** Opening Material provided block **

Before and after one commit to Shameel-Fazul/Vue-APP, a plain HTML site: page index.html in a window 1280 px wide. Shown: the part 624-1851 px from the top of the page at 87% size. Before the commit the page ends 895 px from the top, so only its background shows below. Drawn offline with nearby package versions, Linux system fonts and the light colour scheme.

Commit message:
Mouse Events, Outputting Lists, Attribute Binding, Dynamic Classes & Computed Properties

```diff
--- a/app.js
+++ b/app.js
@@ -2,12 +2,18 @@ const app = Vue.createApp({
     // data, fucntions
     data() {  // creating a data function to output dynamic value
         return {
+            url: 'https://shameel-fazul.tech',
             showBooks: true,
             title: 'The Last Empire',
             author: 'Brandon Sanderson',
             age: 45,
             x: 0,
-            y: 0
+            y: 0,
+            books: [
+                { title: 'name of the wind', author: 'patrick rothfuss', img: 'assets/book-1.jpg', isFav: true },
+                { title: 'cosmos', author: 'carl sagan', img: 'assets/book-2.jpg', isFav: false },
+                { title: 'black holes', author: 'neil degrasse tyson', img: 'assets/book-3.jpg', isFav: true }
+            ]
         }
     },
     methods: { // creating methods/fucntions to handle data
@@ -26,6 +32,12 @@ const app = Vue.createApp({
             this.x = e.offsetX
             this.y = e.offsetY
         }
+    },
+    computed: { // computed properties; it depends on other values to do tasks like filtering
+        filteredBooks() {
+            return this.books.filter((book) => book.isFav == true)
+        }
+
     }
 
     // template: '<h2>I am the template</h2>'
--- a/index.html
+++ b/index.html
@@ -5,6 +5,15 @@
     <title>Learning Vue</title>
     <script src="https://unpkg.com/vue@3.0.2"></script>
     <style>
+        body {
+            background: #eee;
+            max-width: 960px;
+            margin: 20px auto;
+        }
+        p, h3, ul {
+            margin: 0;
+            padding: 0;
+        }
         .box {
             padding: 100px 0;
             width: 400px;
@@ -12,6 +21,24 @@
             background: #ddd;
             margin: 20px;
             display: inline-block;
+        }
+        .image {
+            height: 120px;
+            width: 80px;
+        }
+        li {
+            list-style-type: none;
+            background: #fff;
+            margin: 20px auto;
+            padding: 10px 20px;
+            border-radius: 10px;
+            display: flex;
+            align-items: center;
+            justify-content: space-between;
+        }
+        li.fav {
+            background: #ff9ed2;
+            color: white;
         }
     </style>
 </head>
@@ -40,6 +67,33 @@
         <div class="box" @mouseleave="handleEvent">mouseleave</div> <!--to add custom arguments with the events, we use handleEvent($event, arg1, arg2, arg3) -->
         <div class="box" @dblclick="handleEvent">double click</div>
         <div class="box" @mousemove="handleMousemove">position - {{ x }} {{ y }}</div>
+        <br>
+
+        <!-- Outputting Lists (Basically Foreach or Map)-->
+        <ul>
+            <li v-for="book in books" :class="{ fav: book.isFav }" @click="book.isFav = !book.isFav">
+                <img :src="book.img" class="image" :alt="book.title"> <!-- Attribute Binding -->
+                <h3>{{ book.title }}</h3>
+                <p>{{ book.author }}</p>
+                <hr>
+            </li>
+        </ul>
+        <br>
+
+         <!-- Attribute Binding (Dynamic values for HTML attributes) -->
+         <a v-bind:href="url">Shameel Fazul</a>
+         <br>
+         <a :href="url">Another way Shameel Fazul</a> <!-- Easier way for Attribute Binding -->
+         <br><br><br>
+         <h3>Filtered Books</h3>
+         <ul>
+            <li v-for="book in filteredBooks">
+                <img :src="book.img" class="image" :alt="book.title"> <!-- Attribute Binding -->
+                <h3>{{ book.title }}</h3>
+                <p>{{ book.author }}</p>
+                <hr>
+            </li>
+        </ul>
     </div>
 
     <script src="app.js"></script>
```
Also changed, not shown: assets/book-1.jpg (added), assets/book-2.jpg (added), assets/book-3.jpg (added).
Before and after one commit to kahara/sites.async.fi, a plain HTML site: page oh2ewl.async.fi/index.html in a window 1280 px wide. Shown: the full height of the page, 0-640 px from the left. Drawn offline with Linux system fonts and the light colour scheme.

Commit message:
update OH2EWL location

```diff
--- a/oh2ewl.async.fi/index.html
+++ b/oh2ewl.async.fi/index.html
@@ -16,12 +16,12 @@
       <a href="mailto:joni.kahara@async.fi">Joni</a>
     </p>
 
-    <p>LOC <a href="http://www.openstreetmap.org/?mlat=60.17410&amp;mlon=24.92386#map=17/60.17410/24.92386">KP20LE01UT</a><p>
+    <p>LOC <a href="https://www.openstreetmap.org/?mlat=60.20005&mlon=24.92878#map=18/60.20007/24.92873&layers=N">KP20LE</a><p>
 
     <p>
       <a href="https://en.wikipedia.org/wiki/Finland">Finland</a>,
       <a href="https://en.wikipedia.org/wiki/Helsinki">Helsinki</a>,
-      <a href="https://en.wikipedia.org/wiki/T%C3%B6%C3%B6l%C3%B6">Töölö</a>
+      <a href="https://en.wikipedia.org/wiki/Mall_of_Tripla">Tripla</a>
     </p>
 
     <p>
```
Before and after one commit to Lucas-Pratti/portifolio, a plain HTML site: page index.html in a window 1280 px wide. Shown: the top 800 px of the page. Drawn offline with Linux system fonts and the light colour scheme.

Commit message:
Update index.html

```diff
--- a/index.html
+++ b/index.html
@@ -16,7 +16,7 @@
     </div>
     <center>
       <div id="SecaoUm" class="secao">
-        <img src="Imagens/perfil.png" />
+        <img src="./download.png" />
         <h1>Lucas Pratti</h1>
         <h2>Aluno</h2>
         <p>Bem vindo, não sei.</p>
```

** Closing Material provided block **

## Your goal
Including any blank lines, repeat the data exactly.

## Task result
Before and after one commit to Shameel-Fazul/Vue-APP, a plain HTML site: page index.html in a window 1280 px wide. Shown: the part 624-1851 px from the top of the page at 87% size. Before the commit the page ends 895 px from the top, so only its background shows below. Drawn offline with nearby package versions, Linux system fonts and the light colour scheme.

Commit message:
Mouse Events, Outputting Lists, Attribute Binding, Dynamic Classes & Computed Properties

```diff
--- a/app.js
+++ b/app.js
@@ -2,12 +2,18 @@ const app = Vue.createApp({
     // data, fucntions
     data() {  // creating a data function to output dynamic value
         return {
+            url: 'https://shameel-fazul.tech',
             showBooks: true,
             title: 'The Last Empire',
             author: 'Brandon Sanderson',
             age: 45,
             x: 0,
-            y: 0
+            y: 0,
+            books: [
+                { title: 'name of the wind', author: 'patrick rothfuss', img: 'assets/book-1.jpg', isFav: true },
+                { title: 'cosmos', author: 'carl sagan', img: 'assets/book-2.jpg', isFav: false },
+                { title: 'black holes', author: 'neil degrasse tyson', img: 'assets/book-3.jpg', isFav: true }
+            ]
         }
     },
     methods: { // creating methods/fucntions to handle data
@@ -26,6 +32,12 @@ const app = Vue.createApp({
             this.x = e.offsetX
             this.y = e.offsetY
         }
+    },
+    computed: { // computed properties; it depends on other values to do tasks like filtering
+        filteredBooks() {
+            return this.books.filter((book) => book.isFav == true)
+        }
+
     }
 
     // template: '<h2>I am the template</h2>'
--- a/index.html
+++ b/index.html
@@ -5,6 +5,15 @@
     <title>Learning Vue</title>
     <script src="https://unpkg.com/vue@3.0.2"></script>
     <style>
+        body {
+            background: #eee;
+            max-width: 960px;
+            margin: 20px auto;
+        }
+        p, h3, ul {
+            margin: 0;
+            padding: 0;
+        }
         .box {
             padding: 100px 0;
             width: 400px;
@@ -12,6 +21,24 @@
             background: #ddd;
             margin: 20px;
             display: inline-block;
+        }
+        .image {
+            height: 120px;
+            width: 80px;
+        }
+        li {
+            list-style-type: none;
+            background: #fff;
+            margin: 20px auto;
+            padding: 10px 20px;
+            border-radius: 10px;
+            display: flex;
+            align-items: center;
+            justify-content: space-between;
+        }
+        li.fav {
+            background: #ff9ed2;
+            color: white;
         }
     </style>
 </head>
@@ -40,6 +67,33 @@
         <div class="box" @mouseleave="handleEvent">mouseleave</div> <!--to add custom arguments with the events, we use handleEvent($event, arg1, arg2, arg3) -->
         <div class="box" @dblclick="handleEvent">double click</div>
         <div class="box" @mousemove="handleMousemove">position - {{ x }} {{ y }}</div>
+        <br>
+
+        <!-- Outputting Lists (Basically Foreach or Map)-->
+        <ul>
+            <li v-for="book in books" :class="{ fav: book.isFav }" @click="book.isFav = !book.isFav">
+                <img :src="book.img" class="image" :alt="book.title"> <!-- Attribute Binding -->
+                <h3>{{ book.title }}</h3>
+                <p>{{ book.author }}</p>
+                <hr>
+            </li>
+        </ul>
+        <br>
+
+         <!-- Attribute Binding (Dynamic values for HTML attributes) -->
+         <a v-bind:href="url">Shameel Fazul</a>
+         <br>
+         <a :href="url">Another way Shameel Fazul</a> <!-- Easier way for Attribute Binding -->
+         <br><br><br>
+         <h3>Filtered Books</h3>
+         <ul>
+            <li v-for="book in filteredBooks">
+                <img :src="book.img" class="image" :alt="book.title"> <!-- Attribute Binding -->
+                <h3>{{ book.title }}</h3>
+                <p>{{ book.author }}</p>
+                <hr>
+            </li>
+        </ul>
     </div>
 
     <script src="app.js"></script>
```
Also changed, not shown: assets/book-1.jpg (added), assets/book-2.jpg (added), assets/book-3.jpg (added).
Before and after one commit to kahara/sites.async.fi, a plain HTML site: page oh2ewl.async.fi/index.html in a window 1280 px wide. Shown: the full height of the page, 0-640 px from the left. Drawn offline with Linux system fonts and the light colour scheme.

Commit message:
update OH2EWL location

```diff
--- a/oh2ewl.async.fi/index.html
+++ b/oh2ewl.async.fi/index.html
@@ -16,12 +16,12 @@
       <a href="mailto:joni.kahara@async.fi">Joni</a>
     </p>
 
-    <p>LOC <a href="http://www.openstreetmap.org/?mlat=60.17410&amp;mlon=24.92386#map=17/60.17410/24.92386">KP20LE01UT</a><p>
+    <p>LOC <a href="https://www.openstreetmap.org/?mlat=60.20005&mlon=24.92878#map=18/60.20007/24.92873&layers=N">KP20LE</a><p>
 
     <p>
       <a href="https://en.wikipedia.org/wiki/Finland">Finland</a>,
       <a href="https://en.wikipedia.org/wiki/Helsinki">Helsinki</a>,
-      <a href="https://en.wikipedia.org/wiki/T%C3%B6%C3%B6l%C3%B6">Töölö</a>
+      <a href="https://en.wikipedia.org/wiki/Mall_of_Tripla">Tripla</a>
     </p>
 
     <p>
```
Before and after one commit to Lucas-Pratti/portifolio, a plain HTML site: page index.html in a window 1280 px wide. Shown: the top 800 px of the page. Drawn offline with Linux system fonts and the light colour scheme.

Commit message:
Update index.html

```diff
--- a/index.html
+++ b/index.html
@@ -16,7 +16,7 @@
     </div>
     <center>
       <div id="SecaoUm" class="secao">
-        <img src="Imagens/perfil.png" />
+        <img src="./download.png" />
         <h1>Lucas Pratti</h1>
         <h2>Aluno</h2>
         <p>Bem vindo, não sei.</p>
```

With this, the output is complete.